WHAT YOU NEED TO DO:
Using the listing below, keep only the lines with the word "Correlations" and copy them.

STUDY MATERIAL:
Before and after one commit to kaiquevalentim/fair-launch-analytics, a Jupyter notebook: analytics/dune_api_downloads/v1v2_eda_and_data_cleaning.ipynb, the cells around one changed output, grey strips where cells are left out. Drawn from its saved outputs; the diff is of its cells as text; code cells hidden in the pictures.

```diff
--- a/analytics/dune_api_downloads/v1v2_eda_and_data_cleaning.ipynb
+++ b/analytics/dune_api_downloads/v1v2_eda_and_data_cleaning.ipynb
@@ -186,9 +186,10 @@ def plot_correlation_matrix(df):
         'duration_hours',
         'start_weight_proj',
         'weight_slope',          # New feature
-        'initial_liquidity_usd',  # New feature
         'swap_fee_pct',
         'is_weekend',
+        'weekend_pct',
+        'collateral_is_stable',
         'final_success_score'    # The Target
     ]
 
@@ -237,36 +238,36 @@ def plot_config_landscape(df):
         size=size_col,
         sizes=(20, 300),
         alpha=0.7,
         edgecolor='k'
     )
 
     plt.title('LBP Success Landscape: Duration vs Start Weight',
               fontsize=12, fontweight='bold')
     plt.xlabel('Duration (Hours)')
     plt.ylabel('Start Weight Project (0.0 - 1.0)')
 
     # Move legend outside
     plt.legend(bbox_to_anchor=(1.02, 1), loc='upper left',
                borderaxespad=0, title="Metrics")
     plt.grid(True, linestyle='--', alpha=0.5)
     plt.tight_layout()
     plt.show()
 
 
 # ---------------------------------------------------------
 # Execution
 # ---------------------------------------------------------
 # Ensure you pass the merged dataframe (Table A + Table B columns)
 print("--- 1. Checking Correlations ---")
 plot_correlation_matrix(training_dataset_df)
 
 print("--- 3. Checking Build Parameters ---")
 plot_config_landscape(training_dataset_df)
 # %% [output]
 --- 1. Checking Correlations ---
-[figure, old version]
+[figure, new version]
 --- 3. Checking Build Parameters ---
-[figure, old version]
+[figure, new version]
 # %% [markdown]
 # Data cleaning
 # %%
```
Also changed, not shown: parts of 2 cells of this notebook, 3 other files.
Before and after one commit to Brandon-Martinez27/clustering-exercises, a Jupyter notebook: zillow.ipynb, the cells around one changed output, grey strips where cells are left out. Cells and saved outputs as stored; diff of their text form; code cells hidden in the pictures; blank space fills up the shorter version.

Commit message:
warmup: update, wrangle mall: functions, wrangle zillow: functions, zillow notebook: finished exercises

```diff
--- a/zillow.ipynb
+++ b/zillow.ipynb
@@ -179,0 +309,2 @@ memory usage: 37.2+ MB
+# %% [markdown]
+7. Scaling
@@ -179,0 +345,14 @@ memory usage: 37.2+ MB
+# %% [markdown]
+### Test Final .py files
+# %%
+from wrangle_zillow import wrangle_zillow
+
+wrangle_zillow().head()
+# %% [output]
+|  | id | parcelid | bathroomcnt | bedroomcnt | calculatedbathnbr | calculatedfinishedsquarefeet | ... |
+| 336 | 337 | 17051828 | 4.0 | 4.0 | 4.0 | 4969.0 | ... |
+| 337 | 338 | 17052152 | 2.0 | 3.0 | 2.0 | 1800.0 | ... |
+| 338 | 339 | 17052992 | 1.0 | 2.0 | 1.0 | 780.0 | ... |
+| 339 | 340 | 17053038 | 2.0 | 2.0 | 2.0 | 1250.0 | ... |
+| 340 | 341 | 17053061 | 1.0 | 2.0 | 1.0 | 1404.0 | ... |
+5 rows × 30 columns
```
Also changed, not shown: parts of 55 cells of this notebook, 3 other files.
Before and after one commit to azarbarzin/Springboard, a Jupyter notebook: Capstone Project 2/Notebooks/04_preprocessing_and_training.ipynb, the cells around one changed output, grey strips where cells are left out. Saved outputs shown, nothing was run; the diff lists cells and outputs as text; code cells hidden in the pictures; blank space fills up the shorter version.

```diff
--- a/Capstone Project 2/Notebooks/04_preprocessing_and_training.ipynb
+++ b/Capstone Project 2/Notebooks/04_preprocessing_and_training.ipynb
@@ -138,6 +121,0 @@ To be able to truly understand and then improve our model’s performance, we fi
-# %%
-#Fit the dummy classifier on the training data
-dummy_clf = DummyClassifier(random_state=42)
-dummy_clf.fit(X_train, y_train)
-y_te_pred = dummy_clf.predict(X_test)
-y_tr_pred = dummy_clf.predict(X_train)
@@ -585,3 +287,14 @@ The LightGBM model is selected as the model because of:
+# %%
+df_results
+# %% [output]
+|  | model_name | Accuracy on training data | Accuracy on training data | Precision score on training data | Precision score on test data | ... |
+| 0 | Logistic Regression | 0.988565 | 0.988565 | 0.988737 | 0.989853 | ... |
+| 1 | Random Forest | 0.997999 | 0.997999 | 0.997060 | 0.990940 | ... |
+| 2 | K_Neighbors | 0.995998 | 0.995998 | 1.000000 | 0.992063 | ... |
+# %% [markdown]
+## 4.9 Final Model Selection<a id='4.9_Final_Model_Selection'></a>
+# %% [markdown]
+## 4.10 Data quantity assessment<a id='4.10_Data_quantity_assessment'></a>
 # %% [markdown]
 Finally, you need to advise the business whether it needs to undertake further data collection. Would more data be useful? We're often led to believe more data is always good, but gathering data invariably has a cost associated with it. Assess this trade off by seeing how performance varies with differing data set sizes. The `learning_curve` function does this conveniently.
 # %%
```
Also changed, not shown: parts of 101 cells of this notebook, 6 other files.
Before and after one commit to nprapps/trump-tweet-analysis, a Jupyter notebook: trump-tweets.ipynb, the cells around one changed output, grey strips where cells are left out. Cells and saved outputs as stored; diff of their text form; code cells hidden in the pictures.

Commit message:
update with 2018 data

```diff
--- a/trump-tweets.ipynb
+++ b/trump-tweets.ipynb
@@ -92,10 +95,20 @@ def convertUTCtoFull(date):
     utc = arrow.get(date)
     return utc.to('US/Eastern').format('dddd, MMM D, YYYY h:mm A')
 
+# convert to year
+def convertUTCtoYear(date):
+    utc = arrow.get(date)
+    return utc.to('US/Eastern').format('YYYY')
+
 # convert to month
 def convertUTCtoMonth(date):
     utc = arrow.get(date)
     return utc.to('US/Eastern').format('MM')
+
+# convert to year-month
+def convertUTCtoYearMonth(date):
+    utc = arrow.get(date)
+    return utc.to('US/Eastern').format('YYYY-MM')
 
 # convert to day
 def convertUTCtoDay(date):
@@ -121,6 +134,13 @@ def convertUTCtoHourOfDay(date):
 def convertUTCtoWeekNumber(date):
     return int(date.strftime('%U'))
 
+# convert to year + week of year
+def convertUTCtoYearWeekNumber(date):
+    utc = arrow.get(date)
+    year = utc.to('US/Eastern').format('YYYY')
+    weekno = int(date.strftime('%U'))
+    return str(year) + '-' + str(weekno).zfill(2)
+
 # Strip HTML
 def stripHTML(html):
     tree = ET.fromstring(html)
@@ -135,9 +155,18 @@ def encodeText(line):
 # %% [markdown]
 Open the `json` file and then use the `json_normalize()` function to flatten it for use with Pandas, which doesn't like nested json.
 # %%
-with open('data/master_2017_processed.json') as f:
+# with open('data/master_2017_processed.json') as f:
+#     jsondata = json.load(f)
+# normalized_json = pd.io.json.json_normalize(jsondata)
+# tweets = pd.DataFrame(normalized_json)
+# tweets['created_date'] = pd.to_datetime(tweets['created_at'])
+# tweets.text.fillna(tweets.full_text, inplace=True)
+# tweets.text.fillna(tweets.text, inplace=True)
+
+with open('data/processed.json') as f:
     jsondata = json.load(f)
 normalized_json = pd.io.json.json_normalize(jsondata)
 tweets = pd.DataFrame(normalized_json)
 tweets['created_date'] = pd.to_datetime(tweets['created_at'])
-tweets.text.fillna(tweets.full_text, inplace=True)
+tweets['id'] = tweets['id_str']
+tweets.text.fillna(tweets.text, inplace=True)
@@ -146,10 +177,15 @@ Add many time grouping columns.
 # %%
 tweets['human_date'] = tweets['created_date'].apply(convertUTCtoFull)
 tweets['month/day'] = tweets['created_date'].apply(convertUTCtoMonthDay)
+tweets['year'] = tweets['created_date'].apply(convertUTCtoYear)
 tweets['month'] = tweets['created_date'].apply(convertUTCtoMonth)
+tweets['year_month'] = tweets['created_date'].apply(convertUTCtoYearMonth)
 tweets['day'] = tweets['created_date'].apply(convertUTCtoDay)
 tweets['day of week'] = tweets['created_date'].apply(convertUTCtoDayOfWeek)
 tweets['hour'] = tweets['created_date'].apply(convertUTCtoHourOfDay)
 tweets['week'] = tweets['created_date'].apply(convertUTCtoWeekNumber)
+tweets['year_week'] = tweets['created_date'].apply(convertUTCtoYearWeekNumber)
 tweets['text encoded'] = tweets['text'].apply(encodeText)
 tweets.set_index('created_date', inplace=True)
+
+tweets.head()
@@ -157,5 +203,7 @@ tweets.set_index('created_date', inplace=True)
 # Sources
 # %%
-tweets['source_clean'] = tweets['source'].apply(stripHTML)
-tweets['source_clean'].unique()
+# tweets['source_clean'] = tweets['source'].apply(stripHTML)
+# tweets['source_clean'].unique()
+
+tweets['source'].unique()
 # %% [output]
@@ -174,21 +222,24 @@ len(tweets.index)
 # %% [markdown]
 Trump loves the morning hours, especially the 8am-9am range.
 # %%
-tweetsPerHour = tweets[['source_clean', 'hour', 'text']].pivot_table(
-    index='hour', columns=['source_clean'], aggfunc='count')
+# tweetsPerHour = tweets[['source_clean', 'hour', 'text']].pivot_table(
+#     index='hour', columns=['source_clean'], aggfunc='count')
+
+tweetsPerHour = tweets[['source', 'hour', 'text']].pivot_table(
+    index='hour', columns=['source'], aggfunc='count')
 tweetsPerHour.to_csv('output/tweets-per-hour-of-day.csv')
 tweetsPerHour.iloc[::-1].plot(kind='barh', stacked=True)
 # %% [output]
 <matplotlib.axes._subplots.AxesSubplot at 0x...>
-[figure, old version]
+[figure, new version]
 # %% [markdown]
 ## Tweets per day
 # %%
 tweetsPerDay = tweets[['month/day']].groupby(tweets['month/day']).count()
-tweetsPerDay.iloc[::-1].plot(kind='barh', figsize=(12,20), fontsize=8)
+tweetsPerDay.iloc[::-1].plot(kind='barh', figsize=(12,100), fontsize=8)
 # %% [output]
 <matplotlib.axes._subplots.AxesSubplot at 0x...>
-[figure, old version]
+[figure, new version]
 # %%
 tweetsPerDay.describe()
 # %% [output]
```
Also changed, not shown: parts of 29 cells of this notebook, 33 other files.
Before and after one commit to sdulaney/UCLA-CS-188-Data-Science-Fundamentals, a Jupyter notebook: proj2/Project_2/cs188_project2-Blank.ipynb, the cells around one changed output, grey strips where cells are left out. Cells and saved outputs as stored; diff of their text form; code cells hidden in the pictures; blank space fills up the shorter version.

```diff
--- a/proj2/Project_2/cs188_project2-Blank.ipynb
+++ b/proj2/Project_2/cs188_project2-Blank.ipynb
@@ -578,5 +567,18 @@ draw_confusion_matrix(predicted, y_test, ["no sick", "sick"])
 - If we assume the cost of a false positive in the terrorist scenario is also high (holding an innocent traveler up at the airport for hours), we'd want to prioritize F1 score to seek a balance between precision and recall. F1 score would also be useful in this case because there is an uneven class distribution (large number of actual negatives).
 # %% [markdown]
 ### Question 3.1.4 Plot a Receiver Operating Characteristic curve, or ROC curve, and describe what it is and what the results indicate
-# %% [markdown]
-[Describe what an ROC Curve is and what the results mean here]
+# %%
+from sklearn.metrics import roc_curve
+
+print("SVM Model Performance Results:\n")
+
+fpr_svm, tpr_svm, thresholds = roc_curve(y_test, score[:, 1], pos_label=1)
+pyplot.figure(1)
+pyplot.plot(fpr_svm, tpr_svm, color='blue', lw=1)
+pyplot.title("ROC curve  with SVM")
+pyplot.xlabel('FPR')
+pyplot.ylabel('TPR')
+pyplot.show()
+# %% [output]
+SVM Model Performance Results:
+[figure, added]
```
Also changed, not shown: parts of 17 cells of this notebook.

RESULT OF THIS EXERCISE:
 print("--- 1. Checking Correlations ---")
 --- 1. Checking Correlations ---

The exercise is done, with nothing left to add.